Terry Hall and Jim Read are the first ones in our traveling group to make it to Angkor Wat. It was between Thailand and Vietnam to which we had our fly-in and fly-out tickets, respectively, so we decided to go see Cambodia. Immediately, our breath was taken away. None of the architecture has the same impact even compared to the Coliseum, the Acropolis, among others. What's interesting is that it is being built the same time as when Notre-Dame was built in the 12th century, but without the same construction technique and tools. It was made of big sandstone blocks in the middle of the jungle. That was simply amazing.
We were in a very strange country. It was hot and sweaty, but there were so many emotions coming in, especially seeing the Angkor Wat. You have to see it to realize its impact.
Seeing the Angkor Wat for Free at Night
You can go see the temple for free after 6 PM, so you don't have to buy the tickets. As we came, a man came to offer us "a very special trip" for $5 each. But Angkor Wat was very isolated in the middle jungle with no lights, we were hesitant but agreed. A non-English speaking police officer with a gun and a lone flashlight led the way.

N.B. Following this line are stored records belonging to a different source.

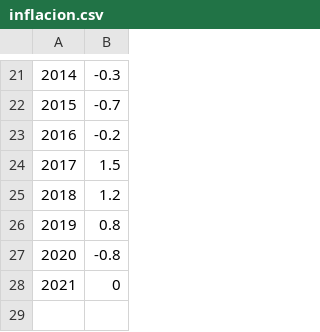
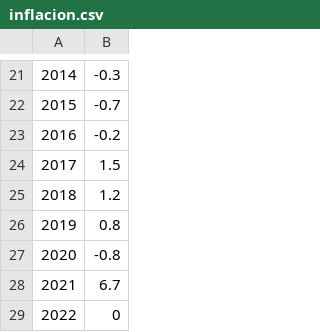
Before and after one commit to aragonopendata/presupuesto, a CSV file: theme-aragon/data/inflacion.csv, drawn as a sheet; only a part is shown, gaps mark what is left out; addresses are those after the commit; the diff names each change by its address in the sheet, - before the commit and + after, or states it on an @@ line.

Commit message:
Datos de infracion actualizados

```diff
--- a/theme-aragon/data/inflacion.csv
+++ b/theme-aragon/data/inflacion.csv
+row 28: 2021 | 6.7
@@ column A renumbered from row 29 down @@
```
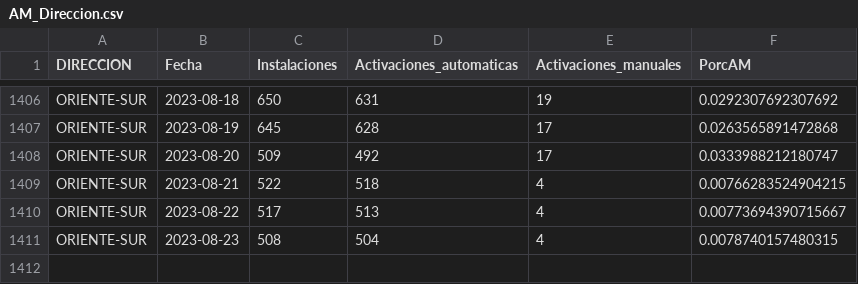
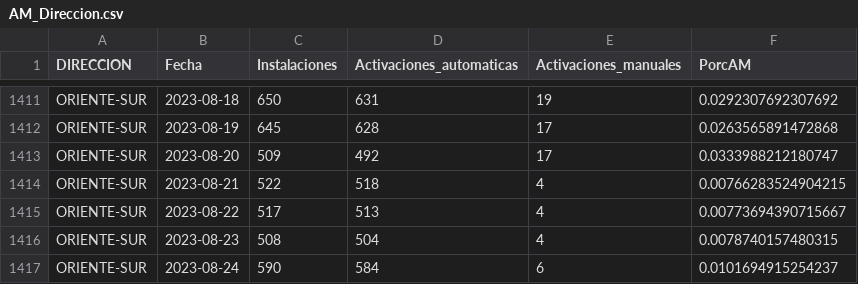
Before and after one commit to tpmineriadatos/tpmineriadatos.github.io, a CSV file: MineriaDD/fuentes/AM_Direccion.csv, drawn as a sheet; only a part is shown, gaps mark what is left out; the diff covers the shown part only.

```diff
--- a/MineriaDD/fuentes/AM_Direccion.csv
+++ b/MineriaDD/fuentes/AM_Direccion.csv
@@ -1411 +1416,2 @@ ORIENTE-SUR,2023-08-22,517,513,4,0.00773694390715667
 ORIENTE-SUR,2023-08-23,508,504,4,0.0078740157480315
+ORIENTE-SUR,2023-08-24,590,584,6,0.0101694915254237
```
Also changed, not shown: 5 added rows elsewhere in this file, MineriaDD/fuentes/AA_Plaza.csv, MineriaDD/fuentes/AA_Region.csv, 18 other files.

We went up and down the temple stairs and found ourselves on a temple wall, where we saw the sunset that not many people get to see.
Angkor Wat isn't as overgrown as other temples. There is a lot of erosion on the roof, but the statues withstood the elements. One thing I also loved about Angkor Wat is the monkeys. These monkeys would snatch bags, and the people would never get them back.
Wandering Around Siem Reap
We also loved the experience in the minibars, which was four blocks away from the road. Before we knew it, the bar owner was sitting with us and pouring us his personal whiskey. It was better than sitting with a bunch of backpackers. We also get to see the Land Mine Museum who was founded by Aki Ra, an ex-child soldier, as a way to tell the world about the horrors landmines had inflicted on his native Cambodia. Cambodia also houses one of our personal top five cuisines - Wat Danmak offers a six-course meal that is a must try. We recommend a 3-day pass in Siem Reap but there is a lot to see there if you have time.
Tips When Visiting Cambodia
Stop by a bank and cash a hundred dollars from an ATM- we bet you won't be able to get through it within a week! Drinks are only 50 cents during happy hour. You can get a 1-hour full body massage for $8 and 30-minute foot massages for a dollar, which is great after temple tours.
Be careful with money changers, you can change your dollars for any denomination, but most of them are counterfeit.
Tuk-tuk drivers can be the best tour guide as they have been doing this for years. They can bring you to places you would want to go to, but keep in mind, it can be hot and less faster than taxis or vans.
If you wish to use a van or taxis, read Trip Advisor for recommendations to avoid getting ripped off.
Use a neck wallet to hold your IDs and passes and keep them from getting worn-out throughout the day.
Don’t try smuggling the cobra liquor bottles or you may never have your passport again.
If you’re interested in following along and hearing more about our adventures, make sure you follow us wherever you listen to Podcasts or find more here. If you’re interested in more Guest Interviews, look for them here.